Nevertheless, I recommend a News Feature from 6 October in Nature by Lynne Peeples. It is a review entitled “Face masks: what the data say.” In brief, face masks do not replace strict social distancing measures; they are an alternative when such measures are not possible. Face masks probably lower the chance of an uninfected person getting the disease and of an infected person spreading the disease. Face masks possibly reduce the chance of serious outcome if a person nevertheless becomes infected by reducing the infective “viral load.” The most effective face masks are those made of two layers of material, are close fitting and are washable. The simple act of people wearing face masks may result in less risky behaviour.
Credibility is not only important in relation to data and science. Images that accompany COVID-19-related articles in the mainstream media should also be scrutinised with the truth in mind.
On day 11 of the Lockdown Diary, I had a bit of rant about false images of the coronavirus that are used to colour up news articles; they are computer-generated and bear minimal relation to an actual coronavirus. Last week, the BBC carried a concerning but credible report that the level of antibodies in people previously infected with COVID-19 may fall away rapidly so leaving them once again vulnerable to the disease. This article was covered by yet another starwarsesque image of a coronavirus (purple and fluffy this time) and – a first – surrounded by “Y shaped” antibodies on the attack. This picture does not make the science more accessible or credible. It simply draws the reader in through video game imagery. I’ve pointed out before that TV stations could get actors to deliver the experts’ scientific messages slickly and in a measured, serious voice rather than force us to listen to those umming and uhrring loveable geeks who, incidentally, know what they’re talking about. It’s about the integrity of the message.
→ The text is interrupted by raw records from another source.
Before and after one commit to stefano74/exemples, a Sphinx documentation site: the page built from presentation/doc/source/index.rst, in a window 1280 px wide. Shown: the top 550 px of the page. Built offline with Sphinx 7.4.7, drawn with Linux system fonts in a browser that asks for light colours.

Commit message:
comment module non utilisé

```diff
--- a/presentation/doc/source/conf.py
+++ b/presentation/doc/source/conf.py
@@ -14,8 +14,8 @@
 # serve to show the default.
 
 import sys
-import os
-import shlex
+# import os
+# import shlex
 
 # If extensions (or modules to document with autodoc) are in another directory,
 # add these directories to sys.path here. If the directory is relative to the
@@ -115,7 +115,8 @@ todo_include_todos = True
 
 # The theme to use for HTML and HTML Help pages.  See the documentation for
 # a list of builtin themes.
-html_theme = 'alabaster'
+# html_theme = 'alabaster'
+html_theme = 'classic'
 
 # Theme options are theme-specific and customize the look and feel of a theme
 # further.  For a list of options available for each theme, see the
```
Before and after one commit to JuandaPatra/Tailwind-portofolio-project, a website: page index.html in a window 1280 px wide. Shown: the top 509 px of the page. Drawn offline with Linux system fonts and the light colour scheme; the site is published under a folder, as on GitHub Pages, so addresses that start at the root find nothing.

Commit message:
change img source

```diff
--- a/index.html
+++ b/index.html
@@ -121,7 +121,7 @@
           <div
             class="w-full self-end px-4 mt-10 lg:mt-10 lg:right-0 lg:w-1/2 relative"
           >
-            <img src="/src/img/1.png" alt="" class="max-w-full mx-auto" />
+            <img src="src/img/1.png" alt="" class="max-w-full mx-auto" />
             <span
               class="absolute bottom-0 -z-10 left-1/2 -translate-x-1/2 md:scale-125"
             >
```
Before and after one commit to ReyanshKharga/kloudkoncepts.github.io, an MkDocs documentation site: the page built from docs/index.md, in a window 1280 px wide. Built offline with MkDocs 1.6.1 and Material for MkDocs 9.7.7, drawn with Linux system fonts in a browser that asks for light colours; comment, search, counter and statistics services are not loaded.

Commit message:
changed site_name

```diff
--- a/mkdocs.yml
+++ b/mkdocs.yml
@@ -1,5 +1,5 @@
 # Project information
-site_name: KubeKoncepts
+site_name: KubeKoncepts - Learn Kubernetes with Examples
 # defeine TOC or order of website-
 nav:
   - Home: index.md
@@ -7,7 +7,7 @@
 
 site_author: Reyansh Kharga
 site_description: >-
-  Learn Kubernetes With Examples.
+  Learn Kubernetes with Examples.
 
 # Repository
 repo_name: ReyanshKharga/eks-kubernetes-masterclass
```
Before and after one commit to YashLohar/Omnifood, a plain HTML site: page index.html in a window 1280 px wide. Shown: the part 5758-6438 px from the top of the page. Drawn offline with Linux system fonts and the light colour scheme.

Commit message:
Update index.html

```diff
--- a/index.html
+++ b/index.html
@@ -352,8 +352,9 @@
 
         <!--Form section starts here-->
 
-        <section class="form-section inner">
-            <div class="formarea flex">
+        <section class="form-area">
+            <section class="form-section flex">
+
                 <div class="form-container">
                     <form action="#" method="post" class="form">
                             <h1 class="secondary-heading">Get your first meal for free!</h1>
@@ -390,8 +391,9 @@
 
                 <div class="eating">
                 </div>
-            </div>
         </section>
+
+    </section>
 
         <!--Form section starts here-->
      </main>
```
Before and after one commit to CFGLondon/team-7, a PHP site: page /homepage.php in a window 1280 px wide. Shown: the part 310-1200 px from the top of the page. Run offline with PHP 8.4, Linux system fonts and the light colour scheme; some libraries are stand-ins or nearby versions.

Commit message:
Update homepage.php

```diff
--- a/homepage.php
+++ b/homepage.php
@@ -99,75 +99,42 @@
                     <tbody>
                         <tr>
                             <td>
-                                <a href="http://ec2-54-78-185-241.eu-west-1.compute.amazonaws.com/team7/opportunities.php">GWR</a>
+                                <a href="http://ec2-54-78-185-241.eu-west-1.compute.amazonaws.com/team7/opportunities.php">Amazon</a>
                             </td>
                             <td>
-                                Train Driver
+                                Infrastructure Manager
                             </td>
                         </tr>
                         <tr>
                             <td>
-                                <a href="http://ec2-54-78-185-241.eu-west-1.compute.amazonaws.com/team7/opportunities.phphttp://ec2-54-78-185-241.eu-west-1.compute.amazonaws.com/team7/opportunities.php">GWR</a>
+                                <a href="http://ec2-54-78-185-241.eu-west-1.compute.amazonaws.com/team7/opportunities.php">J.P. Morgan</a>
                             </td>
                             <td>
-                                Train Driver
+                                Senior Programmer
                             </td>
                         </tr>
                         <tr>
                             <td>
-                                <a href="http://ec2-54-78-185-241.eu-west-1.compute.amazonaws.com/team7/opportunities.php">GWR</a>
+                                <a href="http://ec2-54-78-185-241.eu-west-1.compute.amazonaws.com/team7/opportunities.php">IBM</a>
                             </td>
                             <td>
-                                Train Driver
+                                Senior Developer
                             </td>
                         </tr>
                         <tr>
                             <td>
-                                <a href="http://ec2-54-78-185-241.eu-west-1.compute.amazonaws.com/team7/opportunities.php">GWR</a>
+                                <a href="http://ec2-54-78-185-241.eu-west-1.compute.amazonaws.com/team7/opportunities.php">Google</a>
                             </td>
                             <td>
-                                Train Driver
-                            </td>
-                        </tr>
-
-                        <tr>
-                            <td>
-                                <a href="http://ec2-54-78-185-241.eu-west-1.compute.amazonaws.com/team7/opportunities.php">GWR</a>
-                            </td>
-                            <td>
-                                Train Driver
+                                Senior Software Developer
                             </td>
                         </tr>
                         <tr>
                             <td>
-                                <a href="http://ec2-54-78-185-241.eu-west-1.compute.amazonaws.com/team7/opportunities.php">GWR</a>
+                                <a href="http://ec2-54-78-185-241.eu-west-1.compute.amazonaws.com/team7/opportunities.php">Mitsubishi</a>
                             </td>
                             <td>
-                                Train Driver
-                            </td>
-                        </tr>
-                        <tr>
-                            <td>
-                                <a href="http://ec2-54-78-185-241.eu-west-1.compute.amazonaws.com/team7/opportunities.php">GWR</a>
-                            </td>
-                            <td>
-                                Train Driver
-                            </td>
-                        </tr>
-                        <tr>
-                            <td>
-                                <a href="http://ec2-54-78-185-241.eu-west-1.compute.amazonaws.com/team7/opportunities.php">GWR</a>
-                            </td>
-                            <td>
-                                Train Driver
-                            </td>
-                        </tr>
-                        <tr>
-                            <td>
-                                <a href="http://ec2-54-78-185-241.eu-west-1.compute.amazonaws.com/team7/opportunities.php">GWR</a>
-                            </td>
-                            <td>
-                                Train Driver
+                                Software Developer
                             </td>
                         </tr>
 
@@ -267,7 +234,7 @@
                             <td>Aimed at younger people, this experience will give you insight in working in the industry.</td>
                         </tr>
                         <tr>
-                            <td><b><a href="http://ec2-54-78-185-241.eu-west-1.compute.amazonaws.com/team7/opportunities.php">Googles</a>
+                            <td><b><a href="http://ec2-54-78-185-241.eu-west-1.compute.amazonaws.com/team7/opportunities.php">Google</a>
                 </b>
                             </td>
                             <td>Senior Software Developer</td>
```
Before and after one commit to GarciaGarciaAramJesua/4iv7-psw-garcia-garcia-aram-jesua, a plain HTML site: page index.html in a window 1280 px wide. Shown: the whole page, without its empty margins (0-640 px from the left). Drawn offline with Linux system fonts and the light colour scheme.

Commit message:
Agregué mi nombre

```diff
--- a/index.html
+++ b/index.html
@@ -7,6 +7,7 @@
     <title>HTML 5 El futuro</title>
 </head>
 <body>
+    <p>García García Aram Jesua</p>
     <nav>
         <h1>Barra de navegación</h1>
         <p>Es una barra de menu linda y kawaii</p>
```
In other major news from recent days, President Recep Tayyib Erdogan of Turkey is outraged by insults levelled against him in France. Above, I expressed surprise that The Spectator should carry a serious article about COVID-19 mortality. The link here is that, in 2016, The Spectator, astonishingly, ran a competition for who could write the most offensive poem about President Erdogan and obviously published the winner’s entry. The thing is that the winner was none other than the former editor of same rag, former Mayor of London, Member of Parliament for Uxbridge and South Ruislip, former Foreign Secretary, current Prime Minister of the United Kingdom and COVID-19 survivor, the Right Blondable, Boris Johnson. Quite the diplomat! I will leave you with his victorious limerick. I know…. I said be cautious about what you believe but this one is true.